*Recorded data*.
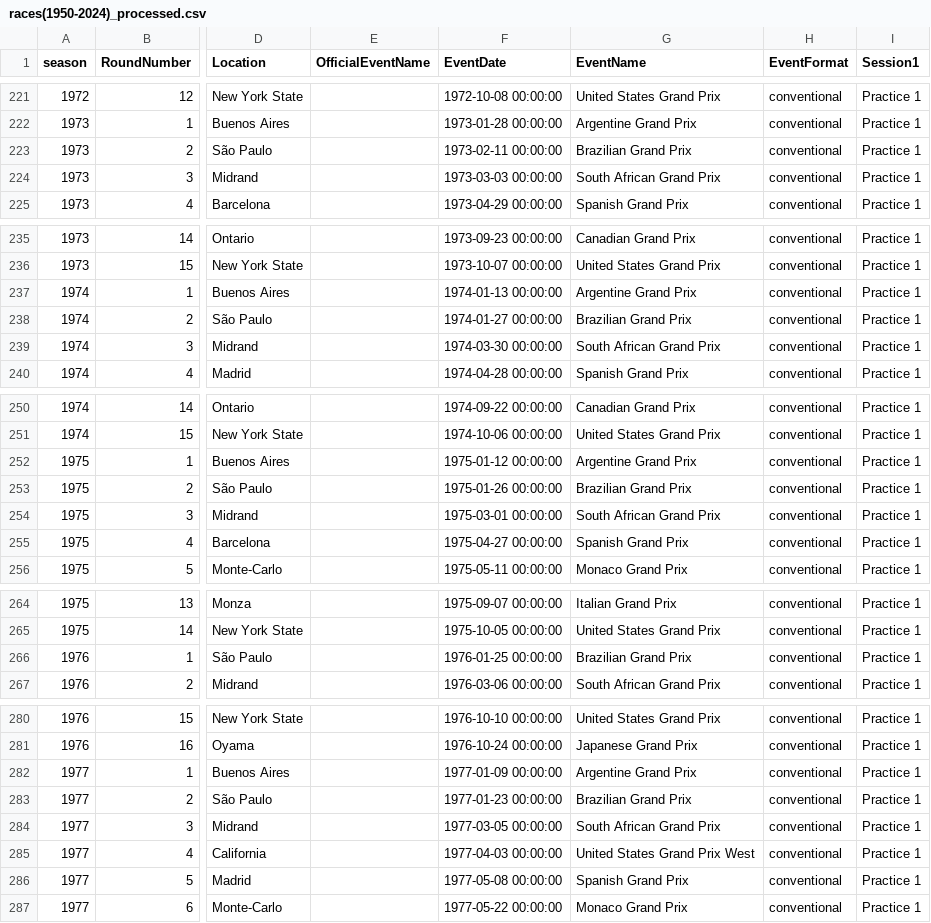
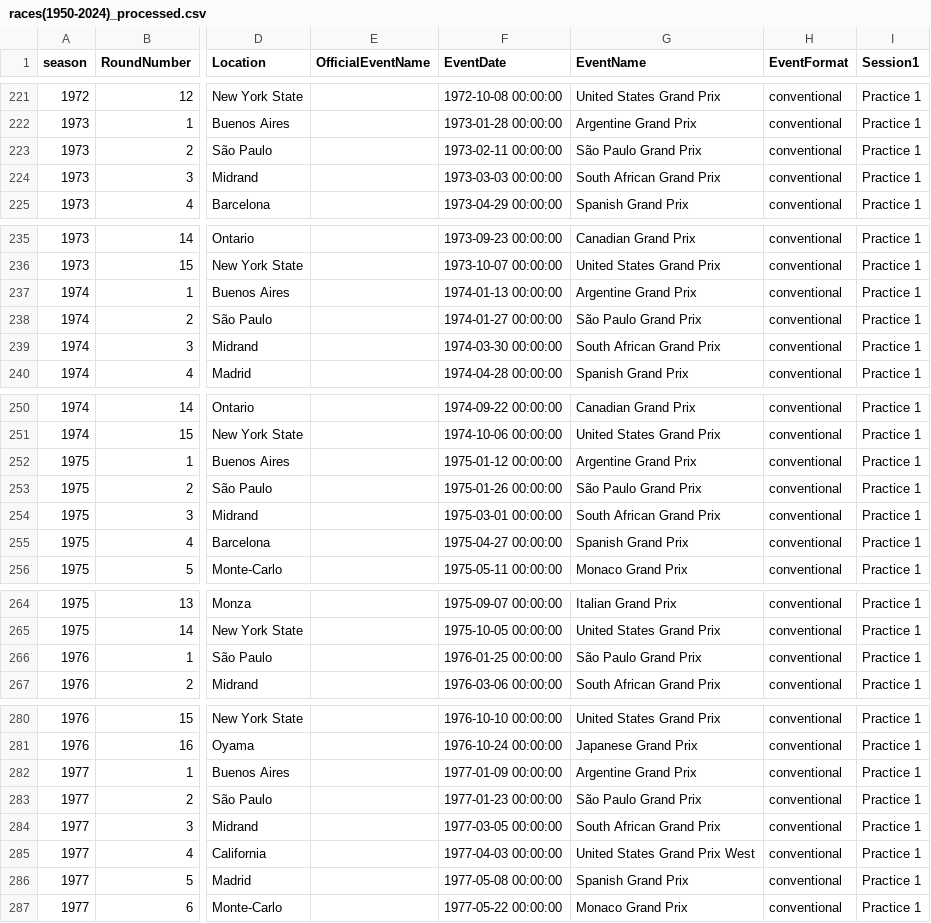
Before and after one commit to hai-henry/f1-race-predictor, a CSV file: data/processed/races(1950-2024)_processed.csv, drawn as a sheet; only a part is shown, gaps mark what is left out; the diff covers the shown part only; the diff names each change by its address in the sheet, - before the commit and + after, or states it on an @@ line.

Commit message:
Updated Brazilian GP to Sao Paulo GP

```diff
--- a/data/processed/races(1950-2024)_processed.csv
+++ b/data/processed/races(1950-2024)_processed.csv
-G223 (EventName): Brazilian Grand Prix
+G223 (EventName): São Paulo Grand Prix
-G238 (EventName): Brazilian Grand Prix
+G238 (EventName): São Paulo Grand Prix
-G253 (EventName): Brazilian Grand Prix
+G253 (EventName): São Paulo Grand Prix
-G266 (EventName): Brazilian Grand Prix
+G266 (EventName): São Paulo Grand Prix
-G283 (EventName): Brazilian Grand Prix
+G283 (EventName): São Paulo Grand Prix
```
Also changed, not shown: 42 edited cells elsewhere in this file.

* * *

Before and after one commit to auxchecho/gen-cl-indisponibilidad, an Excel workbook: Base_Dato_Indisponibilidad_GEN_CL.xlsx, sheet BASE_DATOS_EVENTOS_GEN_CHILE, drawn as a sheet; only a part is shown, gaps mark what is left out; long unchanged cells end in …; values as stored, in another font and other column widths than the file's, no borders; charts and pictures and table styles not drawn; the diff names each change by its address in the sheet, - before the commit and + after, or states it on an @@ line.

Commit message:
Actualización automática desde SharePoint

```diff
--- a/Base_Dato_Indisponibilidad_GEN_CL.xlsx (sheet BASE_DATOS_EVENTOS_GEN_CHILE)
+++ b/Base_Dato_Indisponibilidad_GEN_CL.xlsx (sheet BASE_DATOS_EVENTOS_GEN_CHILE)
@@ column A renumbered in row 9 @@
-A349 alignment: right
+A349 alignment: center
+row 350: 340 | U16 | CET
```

*Problem details*. Return all lines of the material that have "Paulo" in them.

*Exercise response*.
Updated Brazilian GP to Sao Paulo GP
+G223 (EventName): São Paulo Grand Prix
+G238 (EventName): São Paulo Grand Prix
+G253 (EventName): São Paulo Grand Prix
+G266 (EventName): São Paulo Grand Prix
+G283 (EventName): São Paulo Grand Prix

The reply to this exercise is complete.